Still, can't help but feel that in the immediate wake of the letdowns of Thursday's races, it seems like we were misled about Lochte, perhaps even by Lochte. He did not swim up to his hype. He started with that fantastic 400 IM, blowing away Phelps and the field by three seconds ... but it was mostly disappointment from there. So how should we react now, and is our collective reaction fair? Should there be blame? He came nowhere close to putting on a display that resembles Phelps in 2008, let alone rivaling or mimicking it.

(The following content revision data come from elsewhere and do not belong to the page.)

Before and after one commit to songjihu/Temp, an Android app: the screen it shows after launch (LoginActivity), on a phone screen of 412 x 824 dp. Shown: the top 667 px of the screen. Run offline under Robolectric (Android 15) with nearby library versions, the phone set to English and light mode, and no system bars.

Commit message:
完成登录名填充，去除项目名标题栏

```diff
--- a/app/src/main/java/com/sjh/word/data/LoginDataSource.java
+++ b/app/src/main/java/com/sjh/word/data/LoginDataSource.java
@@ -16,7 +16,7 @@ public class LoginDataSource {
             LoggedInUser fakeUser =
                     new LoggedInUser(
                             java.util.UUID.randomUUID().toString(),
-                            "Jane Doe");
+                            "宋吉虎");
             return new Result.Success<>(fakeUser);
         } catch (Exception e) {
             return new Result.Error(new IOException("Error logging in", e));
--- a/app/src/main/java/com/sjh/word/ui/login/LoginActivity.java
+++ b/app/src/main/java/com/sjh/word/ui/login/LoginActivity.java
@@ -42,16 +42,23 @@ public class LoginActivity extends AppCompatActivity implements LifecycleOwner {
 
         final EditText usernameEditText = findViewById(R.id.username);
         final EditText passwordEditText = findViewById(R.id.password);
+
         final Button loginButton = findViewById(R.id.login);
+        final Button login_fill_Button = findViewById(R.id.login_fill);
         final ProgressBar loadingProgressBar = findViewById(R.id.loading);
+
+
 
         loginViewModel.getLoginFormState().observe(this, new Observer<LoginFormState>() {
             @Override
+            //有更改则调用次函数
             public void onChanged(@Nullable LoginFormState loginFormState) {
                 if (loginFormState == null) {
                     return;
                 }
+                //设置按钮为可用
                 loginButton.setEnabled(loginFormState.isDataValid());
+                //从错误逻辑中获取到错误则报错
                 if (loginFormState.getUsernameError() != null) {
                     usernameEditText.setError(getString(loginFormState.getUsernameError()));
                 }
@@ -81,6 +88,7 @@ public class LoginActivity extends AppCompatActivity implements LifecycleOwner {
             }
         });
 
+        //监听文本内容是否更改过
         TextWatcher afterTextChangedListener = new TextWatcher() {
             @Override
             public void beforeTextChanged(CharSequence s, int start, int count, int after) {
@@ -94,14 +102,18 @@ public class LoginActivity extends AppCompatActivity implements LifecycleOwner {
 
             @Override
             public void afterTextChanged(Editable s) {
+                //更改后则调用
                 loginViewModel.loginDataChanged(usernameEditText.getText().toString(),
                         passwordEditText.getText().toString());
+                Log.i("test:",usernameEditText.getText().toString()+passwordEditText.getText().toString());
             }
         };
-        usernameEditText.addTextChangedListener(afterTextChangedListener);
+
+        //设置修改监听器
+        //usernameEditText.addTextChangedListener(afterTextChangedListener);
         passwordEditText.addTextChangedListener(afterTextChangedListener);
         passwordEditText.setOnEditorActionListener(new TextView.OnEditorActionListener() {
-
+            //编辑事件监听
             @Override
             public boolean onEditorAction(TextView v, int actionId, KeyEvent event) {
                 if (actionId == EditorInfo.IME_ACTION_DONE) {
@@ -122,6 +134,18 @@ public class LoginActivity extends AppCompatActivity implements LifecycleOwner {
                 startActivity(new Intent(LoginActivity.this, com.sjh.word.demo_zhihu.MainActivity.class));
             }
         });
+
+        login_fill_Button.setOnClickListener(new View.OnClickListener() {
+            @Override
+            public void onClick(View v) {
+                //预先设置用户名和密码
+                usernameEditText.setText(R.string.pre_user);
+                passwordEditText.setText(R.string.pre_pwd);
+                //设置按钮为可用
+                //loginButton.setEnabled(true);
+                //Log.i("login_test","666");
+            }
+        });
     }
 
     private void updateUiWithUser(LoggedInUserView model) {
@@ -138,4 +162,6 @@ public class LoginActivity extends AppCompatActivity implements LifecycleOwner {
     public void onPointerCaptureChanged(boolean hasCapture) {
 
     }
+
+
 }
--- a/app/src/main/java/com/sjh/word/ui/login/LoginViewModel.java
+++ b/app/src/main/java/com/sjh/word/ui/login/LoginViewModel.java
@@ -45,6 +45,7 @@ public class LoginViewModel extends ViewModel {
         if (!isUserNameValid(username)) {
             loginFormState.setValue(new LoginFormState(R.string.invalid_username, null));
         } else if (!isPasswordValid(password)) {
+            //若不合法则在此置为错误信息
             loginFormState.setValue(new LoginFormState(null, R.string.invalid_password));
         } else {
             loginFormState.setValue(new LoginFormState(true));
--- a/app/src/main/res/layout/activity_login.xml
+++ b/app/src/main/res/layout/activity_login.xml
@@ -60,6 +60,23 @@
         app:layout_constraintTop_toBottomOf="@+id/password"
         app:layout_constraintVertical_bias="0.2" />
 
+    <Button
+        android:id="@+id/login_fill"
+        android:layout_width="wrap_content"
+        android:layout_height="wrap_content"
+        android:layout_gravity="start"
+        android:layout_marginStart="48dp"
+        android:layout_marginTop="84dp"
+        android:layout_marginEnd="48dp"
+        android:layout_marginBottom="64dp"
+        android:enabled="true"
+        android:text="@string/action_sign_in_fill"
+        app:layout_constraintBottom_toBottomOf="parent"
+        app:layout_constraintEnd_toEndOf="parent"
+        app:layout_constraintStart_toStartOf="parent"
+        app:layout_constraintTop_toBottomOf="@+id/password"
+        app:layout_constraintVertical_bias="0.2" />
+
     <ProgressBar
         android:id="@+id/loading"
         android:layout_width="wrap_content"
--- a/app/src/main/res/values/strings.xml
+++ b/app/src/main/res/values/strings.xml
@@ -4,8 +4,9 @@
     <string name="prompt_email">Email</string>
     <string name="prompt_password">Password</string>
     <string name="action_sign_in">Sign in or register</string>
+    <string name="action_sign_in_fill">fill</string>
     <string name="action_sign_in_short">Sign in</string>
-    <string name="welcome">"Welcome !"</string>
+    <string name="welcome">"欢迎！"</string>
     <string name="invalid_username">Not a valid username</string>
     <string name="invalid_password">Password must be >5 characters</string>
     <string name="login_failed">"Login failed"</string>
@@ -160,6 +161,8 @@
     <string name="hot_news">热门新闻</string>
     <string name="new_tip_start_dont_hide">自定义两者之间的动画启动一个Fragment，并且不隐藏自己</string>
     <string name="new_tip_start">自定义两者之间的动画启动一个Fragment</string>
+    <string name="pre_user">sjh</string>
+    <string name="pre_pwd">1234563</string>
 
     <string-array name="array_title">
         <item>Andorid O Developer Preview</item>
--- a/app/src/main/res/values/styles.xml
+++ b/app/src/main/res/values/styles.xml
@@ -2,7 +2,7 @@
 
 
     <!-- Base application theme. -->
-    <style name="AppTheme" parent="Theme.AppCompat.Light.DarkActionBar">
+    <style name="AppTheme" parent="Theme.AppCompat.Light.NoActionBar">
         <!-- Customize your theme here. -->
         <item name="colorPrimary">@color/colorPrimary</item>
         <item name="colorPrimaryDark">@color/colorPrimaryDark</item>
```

And that's what this was always about for Lochte. It was about Michael as much as it was about him. It was about rivalry and revving narratives to prop up a sport that doesn't really need it, no matter what executives at television stations believe. (There are no perpetuated or nationally acknowledged rivalries in gynmnastics and the ratings remain mesospheric.) It was about creating the storyline and becoming a better swimmer than The Greatest Swimmer Ever.
To hedge on that big bet, though, Lochte often made comments that swimming doesn't define who he is. In a grand scheme as a human, that's probably true, but as far as who he is now and what he's dedicated his life to, it's not. Leading up to these Games, you couldn't look 10 minutes on the Internet without seeing a feature on Lochte's four-year traipse to new-found waters and obliterated records just waiting for him to kill them off with his bare hands, bare feet and brazen good looks. The tire-push and keg-throwing workout routines routinely made it into every report on Who Ryan Lochte's Become.
All the laps swum in London tugged at Lochte's new mask, however. It's easy to forget -- in part because that's baked into the re-branding of who he is, who he had to morph into -- that Lochte's been around for eight years now. But this Ryan Lochte is not that Ryan Lochte. In case you weren't aware, the plan is still for him to compete yet again at Rio in four years, when he'll get the grand send-off Phelps is receiving in London.
The stories, the glossy recounts of grit and gumption, they were true. Let's not forget, Lochte has been great. He set world records and won medal after medal in world-championship meets. He was not a glass or a false icon. Still, it it was all build up. World-championship accomplishments mean practically nothing compared to Olympic performance, and while the momentum heading into the Olympics can make it feel like the golds have already been inventoried, the pesky matter of actually coming through is only what makes athletes into legends.
So, for you, did he succeed? Did he win enough? Is he still not a legend? We know this: He's not Michael Phelps, not as good or better than him, and never could be. The problem with Lochte is that he was chasing a manfish watergod from the start, a species not his own. An aberration of the competition. Going at that speed blurred him from the reality of expectation.
If the story was ever or always really about Ryan Lochte, five medals and two golds would feel like validation instead of incompletion.